**REQUIREMENT**
The lines you return must be all those in the data that hold the string "have".

**Code change snippets**
'''

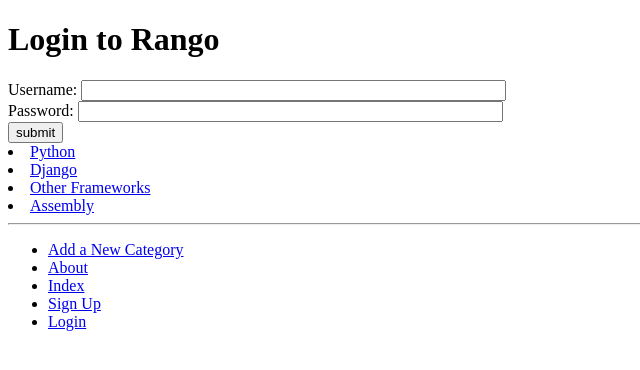
After one commit to JoeSubbi/tango_with_django_project, a Django app: page /rango/login/ in a window 1280 px wide. The commit adds this page. Shown: the top 370 px of the page, without its empty margins (0-640 px from the left). Run offline with Django 3.2, Linux system fonts and the light colour scheme; data comes from the database, SQL or seed files in the repository; both versions use the stored data as it was after the commit.

Commit message:
6.7 User Login

```diff
--- a/rango/urls.py
+++ b/rango/urls.py
@@ -10,4 +10,5 @@ urlpatterns = [
     path('add_category/', views.add_category, name='add_category'),
     path('category/<slug:category_name_slug>/add_page/', views.add_page, name = 'add_page'),
     path('register/', views.register, name='register'),
+    path('login/', views.user_login, name='login'),
 ]
--- a/rango/views.py
+++ b/rango/views.py
@@ -10,6 +10,7 @@ from django.shortcuts import redirect
 from django.urls import reverse
 
 from rango.forms import UserForm, UserProfileForm
+from django.contrib.auth import authenticate, login
 
 def index(request):
     # Query the database for a list of ALL categories currently stored.
@@ -177,3 +178,46 @@ def register(request):
     # Render the template depending on the context.
     return render(request, 'rango/register.html', context = {'user_form': user_form,
                     'profile_form': profile_form,'registered': registered})
+
+
+def user_login(request):
+    # If the request is a HTTP POST, try to pull out the relevant information.
+    if request.method == 'POST':
+        # Gather the username and password provided by the user.
+        # This information is obtained from the login form.
+        # We use request.POST.get('<variable>') as opposed
+        # to request.POST['<variable>'], because the
+        # request.POST.get('<variable>') returns None if the
+        # value does not exist, while request.POST['<variable>']
+        # will raise a KeyError exception.
+        username = request.POST.get('username')
+        password = request.POST.get('password')
+
+        # Use Django's machinery to attempt to see if the username/password
+        # combination is valid - a User object is returned if it is.
+        user = authenticate(username=username, password=password)
+
+        # If we have a User object, the details are correct.
+        # If None (Python's way of representing the absence of a value), no user
+        # with matching credentials was found.
+        if user:
+            # Is the account active? It could have been disabled.
+            if user.is_active:
+                # If the account is valid and active, we can log the user in.
+                # We'll send the user back to the homepage.
+                login(request, user)
+                return redirect(reverse('rango:index'))
+            else:
+                # An inactive account was used - no logging in!
+                return HttpResponse("Your Rango account is disabled.")
+        else:
+            # Bad login details were provided. So we can't log the user in.
+            print(f"Invalid login details: {username}, {password}")
+            return HttpResponse("Invalid login details supplied.")
+
+    # The request is not a HTTP POST, so display the login form.
+    # This scenario would most likely be a HTTP GET.
+    else:
+        # No context variables to pass to the template system, hence the
+        # blank dictionary object...
+        return render(request, 'rango/login.html')
--- a/templates/rango/base.html
+++ b/templates/rango/base.html
@@ -31,6 +31,7 @@
 				<li><a href="{% url 'rango:about' %}">About</a></li>
 				<li><a href="{% url 'rango:index' %}">Index</a></li>
 				<li><a href="{% url 'rango:register' %}">Sign Up</a></li>
+				<li><a href="{% url 'rango:login' %}">Login</a></li>
 			</ul>
 		</div>
 	</body>
--- /dev/null
+++ b/templates/rango/login.html
@@ -0,0 +1,18 @@
+{% extends 'rango/base.html' %}
+{% load staticfiles %}
+
+{% block title_block %}
+	Login
+{% endblock %}
+
+{% block body_block %}
+	<h1>Login to Rango</h1>
+	<form id="login_form" method="post" action="{% url 'rango:login' %}">
+	{% csrf_token %}
+	Username: <input type="text" name="username" value="" size="50" />
+	<br />
+	Password: <input type="password" name="password" value="" size="50" />
+	<br />
+	<input type="submit" value="submit" />
+	</form>
+{% endblock %}
```
Also changed, not shown: templates/rango/index.html (+6 -1 lines), db.sqlite3, media/profile_images/Logo.png (added).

'''

**WRITTEN ANSWER**
+        # If we have a User object, the details are correct.
+            # Is the account active? It could have been disabled.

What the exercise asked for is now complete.